Also affecting our forecasts for Venezuela's shipping sector this year is the fact that the most significant headwind for Venezuelan consumers remains headline inflation, which is among the world's highest. This means that imports continue to suffer, falling by an expected 1% in 2015, as domestic consumers feel the pinch in their pockets, resulting in slowing demand for imported luxury and higher end goods from abroad.
Headline Industry Data
The Port of Puerto Cabello is forecast to see y-o-y tonnage throughput contract in 2015 by 2.50%, while box throughput is set to contract by 9.00%.
The Port of La is forecast to see annual tonnage throughput contract in 2015 by 3.00%, while box throughput is set to decrease by 6.00%.
Key Industry Trends

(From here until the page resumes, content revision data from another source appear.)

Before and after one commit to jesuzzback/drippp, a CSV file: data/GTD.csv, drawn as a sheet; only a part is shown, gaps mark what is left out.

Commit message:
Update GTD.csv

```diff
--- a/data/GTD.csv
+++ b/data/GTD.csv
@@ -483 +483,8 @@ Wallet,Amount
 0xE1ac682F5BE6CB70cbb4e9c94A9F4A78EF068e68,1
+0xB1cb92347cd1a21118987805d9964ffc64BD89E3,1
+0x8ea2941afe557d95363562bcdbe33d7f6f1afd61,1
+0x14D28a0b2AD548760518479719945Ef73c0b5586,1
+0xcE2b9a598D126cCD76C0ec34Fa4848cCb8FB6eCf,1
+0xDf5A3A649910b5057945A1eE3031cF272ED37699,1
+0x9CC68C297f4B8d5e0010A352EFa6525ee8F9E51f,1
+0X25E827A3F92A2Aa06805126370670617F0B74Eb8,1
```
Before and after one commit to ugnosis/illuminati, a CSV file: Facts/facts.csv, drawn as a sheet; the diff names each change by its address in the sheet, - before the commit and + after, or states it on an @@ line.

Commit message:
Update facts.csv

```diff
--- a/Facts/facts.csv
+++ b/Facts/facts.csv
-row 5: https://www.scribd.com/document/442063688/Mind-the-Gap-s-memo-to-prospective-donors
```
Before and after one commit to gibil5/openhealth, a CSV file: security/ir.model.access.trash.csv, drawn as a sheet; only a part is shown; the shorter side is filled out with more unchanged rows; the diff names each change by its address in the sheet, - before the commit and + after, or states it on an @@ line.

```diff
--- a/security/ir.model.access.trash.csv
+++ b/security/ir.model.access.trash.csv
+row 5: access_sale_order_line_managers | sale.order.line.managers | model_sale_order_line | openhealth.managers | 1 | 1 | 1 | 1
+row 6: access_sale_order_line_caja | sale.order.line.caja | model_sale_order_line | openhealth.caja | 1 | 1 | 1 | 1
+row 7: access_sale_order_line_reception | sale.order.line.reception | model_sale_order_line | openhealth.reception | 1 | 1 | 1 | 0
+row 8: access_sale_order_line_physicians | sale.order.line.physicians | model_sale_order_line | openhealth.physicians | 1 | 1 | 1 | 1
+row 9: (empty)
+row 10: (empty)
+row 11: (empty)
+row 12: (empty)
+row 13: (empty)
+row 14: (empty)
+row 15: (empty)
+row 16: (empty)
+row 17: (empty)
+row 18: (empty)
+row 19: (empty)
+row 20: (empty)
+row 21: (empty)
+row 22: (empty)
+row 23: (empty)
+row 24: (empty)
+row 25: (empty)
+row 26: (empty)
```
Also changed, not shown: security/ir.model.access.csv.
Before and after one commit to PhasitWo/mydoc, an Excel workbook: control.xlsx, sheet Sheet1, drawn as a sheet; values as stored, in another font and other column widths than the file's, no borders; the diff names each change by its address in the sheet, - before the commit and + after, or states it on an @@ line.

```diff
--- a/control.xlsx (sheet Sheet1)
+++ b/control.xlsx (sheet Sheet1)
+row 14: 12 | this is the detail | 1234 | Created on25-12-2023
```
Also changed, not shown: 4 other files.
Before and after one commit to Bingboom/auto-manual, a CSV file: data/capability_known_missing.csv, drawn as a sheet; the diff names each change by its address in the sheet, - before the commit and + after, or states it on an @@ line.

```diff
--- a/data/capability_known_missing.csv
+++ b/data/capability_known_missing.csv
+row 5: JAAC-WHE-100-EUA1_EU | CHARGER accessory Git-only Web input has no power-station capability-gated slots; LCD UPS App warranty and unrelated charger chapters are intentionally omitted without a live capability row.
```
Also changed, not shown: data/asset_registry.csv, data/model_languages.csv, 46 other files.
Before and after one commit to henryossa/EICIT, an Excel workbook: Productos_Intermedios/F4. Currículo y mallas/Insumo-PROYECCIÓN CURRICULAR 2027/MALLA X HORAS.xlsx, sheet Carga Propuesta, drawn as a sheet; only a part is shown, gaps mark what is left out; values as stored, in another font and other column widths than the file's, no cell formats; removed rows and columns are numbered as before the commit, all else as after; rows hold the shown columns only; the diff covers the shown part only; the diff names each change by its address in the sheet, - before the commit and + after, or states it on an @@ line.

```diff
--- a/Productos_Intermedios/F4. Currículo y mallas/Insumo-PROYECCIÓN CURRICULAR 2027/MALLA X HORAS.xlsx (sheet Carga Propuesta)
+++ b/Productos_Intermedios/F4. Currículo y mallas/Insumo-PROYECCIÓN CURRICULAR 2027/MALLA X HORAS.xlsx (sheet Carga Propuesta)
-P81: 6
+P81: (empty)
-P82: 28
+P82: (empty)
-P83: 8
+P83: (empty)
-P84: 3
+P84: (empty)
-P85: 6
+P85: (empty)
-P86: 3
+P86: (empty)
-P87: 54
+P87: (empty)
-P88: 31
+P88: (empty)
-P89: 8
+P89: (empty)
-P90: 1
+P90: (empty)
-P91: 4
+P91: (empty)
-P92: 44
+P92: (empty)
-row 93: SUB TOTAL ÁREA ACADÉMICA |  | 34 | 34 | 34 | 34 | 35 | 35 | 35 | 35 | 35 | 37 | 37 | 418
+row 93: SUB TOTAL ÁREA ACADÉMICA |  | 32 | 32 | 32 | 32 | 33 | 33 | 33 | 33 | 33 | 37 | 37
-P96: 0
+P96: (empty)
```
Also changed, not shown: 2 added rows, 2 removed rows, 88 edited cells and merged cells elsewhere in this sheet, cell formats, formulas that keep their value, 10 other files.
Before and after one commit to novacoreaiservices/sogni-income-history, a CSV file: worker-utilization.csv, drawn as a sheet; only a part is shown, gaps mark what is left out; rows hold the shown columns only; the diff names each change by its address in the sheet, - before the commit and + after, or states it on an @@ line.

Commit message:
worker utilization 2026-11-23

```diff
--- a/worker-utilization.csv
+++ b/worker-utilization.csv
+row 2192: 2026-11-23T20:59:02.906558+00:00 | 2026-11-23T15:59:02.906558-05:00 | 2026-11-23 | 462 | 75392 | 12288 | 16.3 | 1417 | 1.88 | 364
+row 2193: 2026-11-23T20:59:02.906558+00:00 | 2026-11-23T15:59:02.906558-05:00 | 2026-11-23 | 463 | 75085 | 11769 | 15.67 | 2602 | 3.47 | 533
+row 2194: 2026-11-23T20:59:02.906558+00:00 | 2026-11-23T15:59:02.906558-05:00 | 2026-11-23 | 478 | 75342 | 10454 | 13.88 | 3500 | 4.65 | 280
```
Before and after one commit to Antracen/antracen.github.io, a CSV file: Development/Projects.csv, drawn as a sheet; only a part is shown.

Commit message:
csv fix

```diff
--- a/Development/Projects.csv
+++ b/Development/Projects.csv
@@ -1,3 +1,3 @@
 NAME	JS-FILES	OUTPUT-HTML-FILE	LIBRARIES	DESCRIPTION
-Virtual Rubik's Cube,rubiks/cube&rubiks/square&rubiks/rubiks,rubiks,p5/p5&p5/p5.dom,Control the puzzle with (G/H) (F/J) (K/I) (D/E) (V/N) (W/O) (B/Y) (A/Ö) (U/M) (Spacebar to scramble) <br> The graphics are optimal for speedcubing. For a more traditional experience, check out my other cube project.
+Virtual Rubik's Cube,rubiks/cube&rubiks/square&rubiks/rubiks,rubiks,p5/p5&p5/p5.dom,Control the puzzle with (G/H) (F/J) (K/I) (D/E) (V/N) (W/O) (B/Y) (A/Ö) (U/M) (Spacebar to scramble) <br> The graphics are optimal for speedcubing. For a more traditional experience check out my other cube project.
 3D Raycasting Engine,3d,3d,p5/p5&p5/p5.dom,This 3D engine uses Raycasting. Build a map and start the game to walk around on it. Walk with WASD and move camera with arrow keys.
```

Government Reaches USD14bn Oil Deal With Rosneft - The Venezuelan government has reached an agreement with Russian state-owned oil company Rosneft to invest USD14bn in the country's oil and gas sector, according to President Nicolas Maduro, it was reported at the end of May 2015. The deal is expected to help the Latin American country double its oil production, Maduro stated on May 27 following a meeting with Rosneft CEO Igor Sechin in Caracas, which will have positive ramifications for the Venezuelan shipping sector going forward.
President And State Department Laud Diplomatic Talks - Venezuela and the US have lauded diplomatic talks held between officials from the two countries in Haiti on June 13, which could have a positive impact on trade and, therefore, boost the Venezuelan shipping sector. The talks, aimed at reducing tensions between the two countries, were termed 'positive and productive' by the US State Department on June 15, while Venezuelan President Nicolas Maduro stated that the two sides had 'opened a very important diplomatic channel', reported the BBC. The development comes amid worsening relations between Venezuela and the US, after the latter imposed sanctions on several top Venezuelan officials on allegations of humans rights abuses.
Private Consumption Picture To Affect Imports - The government's last reported inflation print was 68.5% y-o-y in December 2014, but given the continued growth in the money supply, as well as rapid increases in tax receipts and banking sector assets (despite economic stagnation), we are confident that price growth has risen even further in more recent months (reflected in our average inflation forecast of 78.3% y-o-y in 2015). This will further erode Venezuelan household purchasing power, weighing heavily on real growth in private consumption. We forecast that real private consumption will contract by 7.5% in 2015, which will mean a drop in imports as consumers have less money to spend in shops and, therefore, demand for shipped goods from abroad will drop.
Key Risks To Outlook
There are both upside and downside risks to our macroeconomic forecasts, which has a large knock-on effect on Venezuela's shipping sector. Given the low level of foreign reserves and limited availability of outside finance, the Venezuelan government may elect to devalue the bolivar, or restrict imports by a greater extent than we currently envision, which would render our forecasts overly pessimistic.
In contrast, our Oil & Gas team believes that risks remain to the downside with regards to our crude forecasts. If prices drop by further than we anticipate, this would deepen Venezuela's external account woes, and we would need to downgrade our forecasts.